By far the best installation is Canadian duo Janet Cardiff and George Bures Miller’s “Opera for a Small Room.” One cannot actually enter the piece, but is forced to look through slits in the wall to the large wood room in which it is housed.
The room is reminiscent of a junk shed, filled with thousands of albums marked “R. Dennehy” ranging from “25 Polka Greats” to Mendelssohn.
Paint cans, light bulbs, broken chandeliers, and about 15 old radio speakers complete the outfit. The artists then used Discmans, videocams, and binaural sound equipment to create the accompanying “opera.”
The arm of one of five record players lifts up, the megaphone announces the pieces, and the sound of clapping is heard.
The needle touches down and a haunting aria escapes from one of the speakers—the viewer dives into the scene and the music and the play of the light reflecting off the spinning record and onto the ceiling. A disembodied voice like that of Jim Morrison in The Doors’s “Soft Parade” begins to narrate.

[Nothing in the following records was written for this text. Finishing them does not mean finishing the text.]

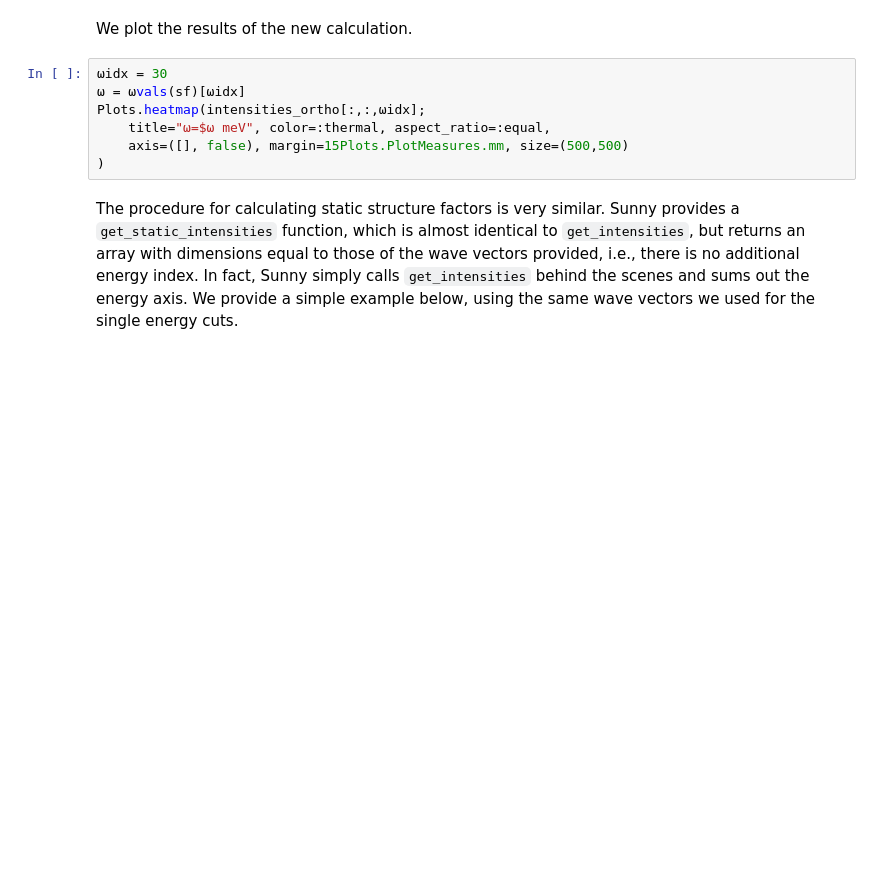
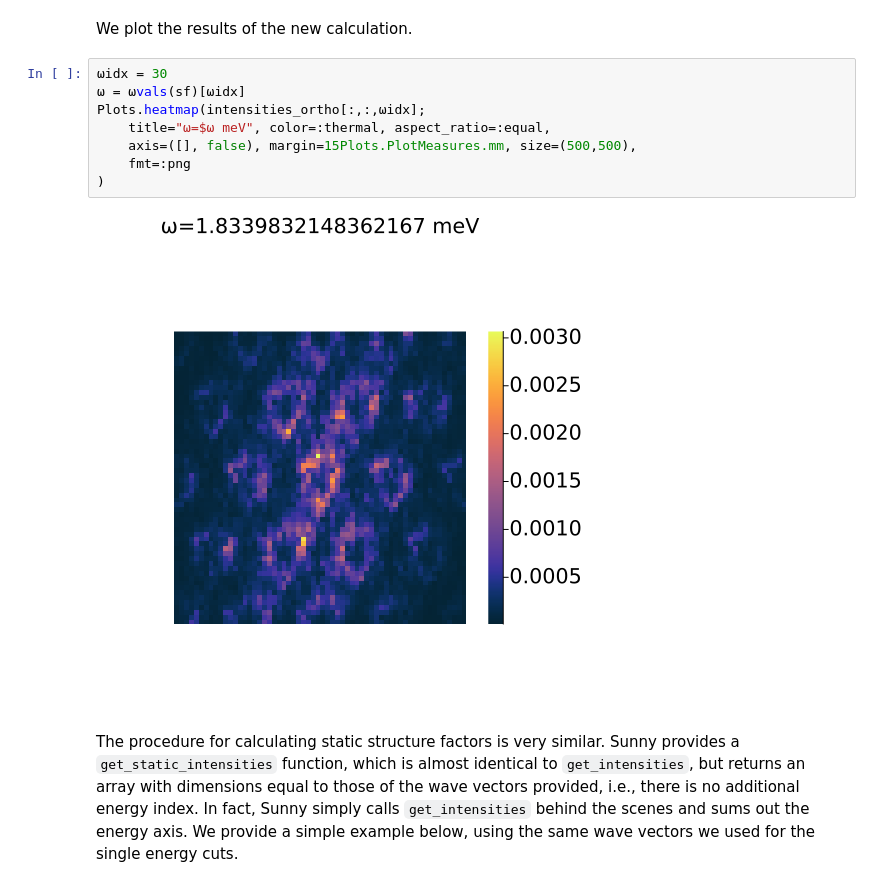
Before and after one commit to SunnySuite/SunnyTutorials, a Jupyter notebook: tutorials/FeI2/FeI2_tutorial.ipynb, the cells around one changed output. Cells and saved outputs as stored; diff of their text form; blank space fills up the shorter version.

```diff
--- a/tutorials/FeI2/FeI2_tutorial.ipynb
+++ b/tutorials/FeI2/FeI2_tutorial.ipynb
@@ -513,10 +518,13 @@ We plot the results of the new calculation.
 # %%
 ωidx = 30
 ω = ωvals(sf)[ωidx]
 Plots.heatmap(intensities_ortho[:,:,ωidx];
     title="ω=$ω meV", color=:thermal, aspect_ratio=:equal,
-    axis=([], false), margin=15Plots.PlotMeasures.mm, size=(500,500)
+    axis=([], false), margin=15Plots.PlotMeasures.mm, size=(500,500),
+    fmt=:png
 )
+# %% [output]
+[figure, added]
 # %% [markdown]
 The procedure for calculating static structure factors is very similar. Sunny provides a `get_static_intensities` function, which is almost identical to `get_intensities`, but returns an array with dimensions equal to those of the wave vectors provided, i.e., there is no additional energy index. In fact, Sunny simply calls `get_intensities` behind the scenes and sums out the energy axis. We provide a simple example below, using the same wave vectors we used for the single energy cuts.
 # %%
```
Also changed, not shown: parts of 6 cells of this notebook, 2 other files.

The 20-minute “opera” continues with a music mash-up that would have Girl Talk drooling with envy. Opera, blues, narration, electric guitar, “When a Man Loves a Woman,” and more combine with the lights and the ambient noise to place the viewer squarely in the moment, unable to move from the window through which the opera is played out.
Finally, the narration signals an end to the opera. “He waits in his room, playing records over and over. ‘Is that all you do?’ she says. It wasn’t his fault…The music doesn’t really change anything but it helps him in the same way he doesn’t really understand. It’s an opera after all, everyone dies in the end.”
The exhibition closes with this piece and the viewer stumbles confused out into the small bookstore, sure of little except the fact that they have definitely gained a whole new understanding for the term “sensory overload.”
—Staff writer Kimberly E. Gittleson can be reached at firstname.lastname@example.org.